* **Task statement**: One exact copy of the listing, minus the images, is the required answer.

____________________

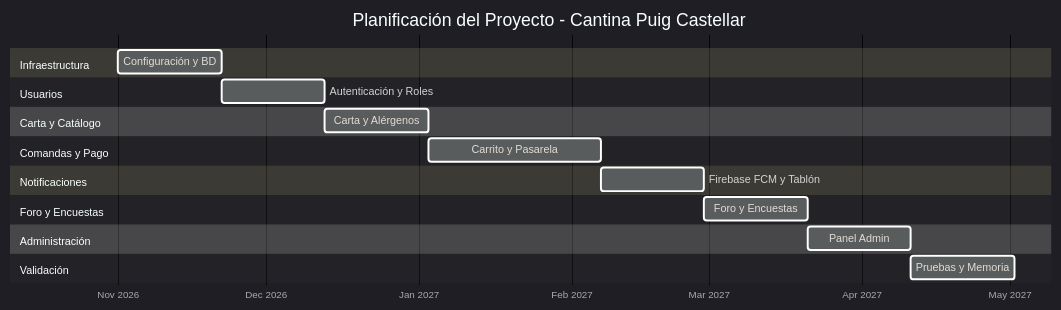
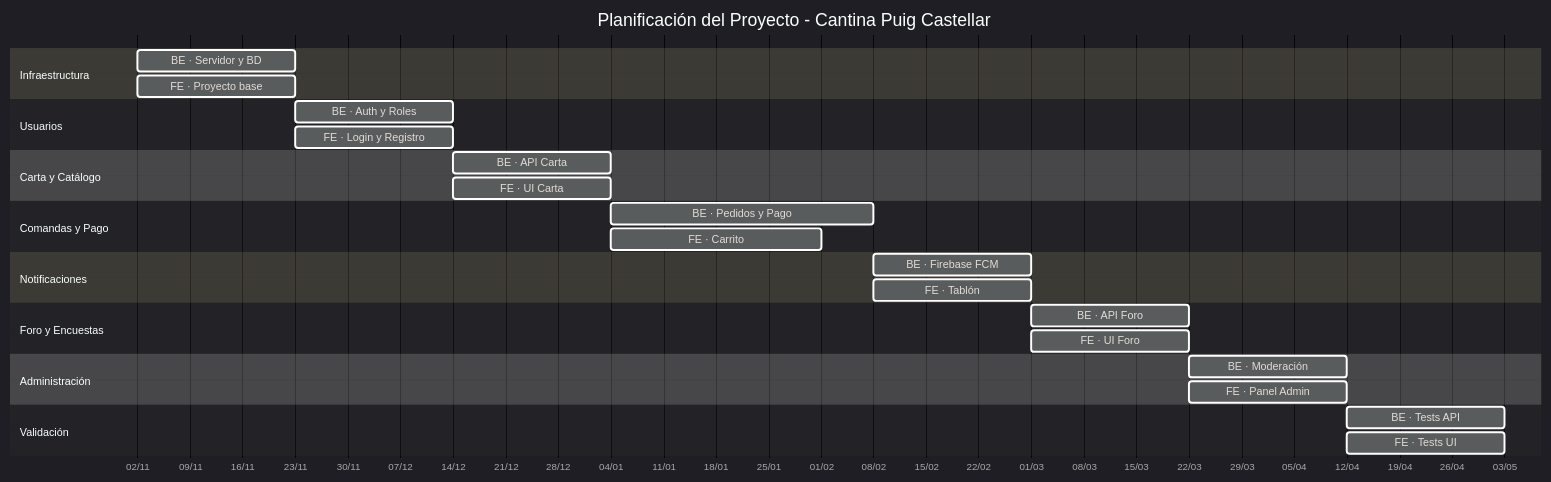
One commit to jmperez321/Cantinapp changed the diagram in docs/gant.mmd. Above: the diagram before and after it, drawn with Mermaid.

Commit message:
fix: quitar la memoria del Gantt por ser una tarea continua y dividir Gantt por semanas y separar tareas de backend y frontend.

```diff
--- a/docs/gant.mmd
+++ b/docs/gant.mmd
@@ -1,29 +1,39 @@
-%%{init: {'theme': 'dark', 'gantt': {'fontSize': 11, 'barHeight': 24, 'barGap': 6, 'topPadding': 50, 'leftPadding': 110}}}%%
+%%{init: {'theme': 'dark', 'gantt': {'fontSize': 11, 'barHeight': 22, 'barGap': 4, 'topPadding': 50, 'leftPadding': 130, 'useWidth': 1600}}}%%
 gantt
     title Planificación del Proyecto - Cantina Puig Castellar
     dateFormat  YYYY-MM-DD
-    axisFormat  %b %Y
+    axisFormat  %d/%m
+    tickInterval 1week
+    weekday monday
 
     section Infraestructura
-        Configuración y BD            :b1, 2026-11-01, 21d
+        BE · Servidor y BD            :i_b, 2026-11-02, 21d
+        FE · Proyecto base            :i_f, 2026-11-02, 21d
 
     section Usuarios
-        Autenticación y Roles         :b2, after b1, 21d
+        BE · Auth y Roles             :u_b, after i_b i_f, 21d
+        FE · Login y Registro         :u_f, after i_b i_f, 21d
 
     section Carta y Catálogo
-        Carta y Alérgenos             :b3, after b2, 21d
+        BE · API Carta                :c_b, after u_b u_f, 21d
+        FE · UI Carta                 :c_f, after u_b u_f, 21d
 
     section Comandas y Pago
-        Carrito y Pasarela            :b4, after b3, 35d
+        BE · Pedidos y Pago           :p_b, after c_b c_f, 35d
+        FE · Carrito                  :p_f, after c_b c_f, 28d
 
     section Notificaciones
-        Firebase FCM y Tablón         :b5, after b4, 21d
+        BE · Firebase FCM             :n_b, after p_b p_f, 21d
+        FE · Tablón                   :n_f, after p_b p_f, 21d
 
     section Foro y Encuestas
-        Foro y Encuestas              :b6, after b5, 21d
+        BE · API Foro                 :f_b, after n_b n_f, 21d
+        FE · UI Foro                  :f_f, after n_b n_f, 21d
 
     section Administración
-        Panel Admin                   :b7, after b6, 21d
+        BE · Moderación               :a_b, after f_b f_f, 21d
+        FE · Panel Admin              :a_f, after f_b f_f, 21d
 
     section Validación
-        Pruebas y Memoria             :b8, after b7, 21d
+        BE · Tests API                :v_b, after a_b a_f, 21d
+        FE · Tests UI                 :v_f, after a_b a_f, 21d
```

____________________

* **Solution**:
One commit to jmperez321/Cantinapp changed the diagram in docs/gant.mmd. Above: the diagram before and after it, drawn with Mermaid.

Commit message:
fix: quitar la memoria del Gantt por ser una tarea continua y dividir Gantt por semanas y separar tareas de backend y frontend.

```diff
--- a/docs/gant.mmd
+++ b/docs/gant.mmd
@@ -1,29 +1,39 @@
-%%{init: {'theme': 'dark', 'gantt': {'fontSize': 11, 'barHeight': 24, 'barGap': 6, 'topPadding': 50, 'leftPadding': 110}}}%%
+%%{init: {'theme': 'dark', 'gantt': {'fontSize': 11, 'barHeight': 22, 'barGap': 4, 'topPadding': 50, 'leftPadding': 130, 'useWidth': 1600}}}%%
 gantt
     title Planificación del Proyecto - Cantina Puig Castellar
     dateFormat  YYYY-MM-DD
-    axisFormat  %b %Y
+    axisFormat  %d/%m
+    tickInterval 1week
+    weekday monday
 
     section Infraestructura
-        Configuración y BD            :b1, 2026-11-01, 21d
+        BE · Servidor y BD            :i_b, 2026-11-02, 21d
+        FE · Proyecto base            :i_f, 2026-11-02, 21d
 
     section Usuarios
-        Autenticación y Roles         :b2, after b1, 21d
+        BE · Auth y Roles             :u_b, after i_b i_f, 21d
+        FE · Login y Registro         :u_f, after i_b i_f, 21d
 
     section Carta y Catálogo
-        Carta y Alérgenos             :b3, after b2, 21d
+        BE · API Carta                :c_b, after u_b u_f, 21d
+        FE · UI Carta                 :c_f, after u_b u_f, 21d
 
     section Comandas y Pago
-        Carrito y Pasarela            :b4, after b3, 35d
+        BE · Pedidos y Pago           :p_b, after c_b c_f, 35d
+        FE · Carrito                  :p_f, after c_b c_f, 28d
 
     section Notificaciones
-        Firebase FCM y Tablón         :b5, after b4, 21d
+        BE · Firebase FCM             :n_b, after p_b p_f, 21d
+        FE · Tablón                   :n_f, after p_b p_f, 21d
 
     section Foro y Encuestas
-        Foro y Encuestas              :b6, after b5, 21d
+        BE · API Foro                 :f_b, after n_b n_f, 21d
+        FE · UI Foro                  :f_f, after n_b n_f, 21d
 
     section Administración
-        Panel Admin                   :b7, after b6, 21d
+        BE · Moderación               :a_b, after f_b f_f, 21d
+        FE · Panel Admin              :a_f, after f_b f_f, 21d
 
     section Validación
-        Pruebas y Memoria             :b8, after b7, 21d
+        BE · Tests API                :v_b, after a_b a_f, 21d
+        FE · Tests UI                 :v_f, after a_b a_f, 21d
```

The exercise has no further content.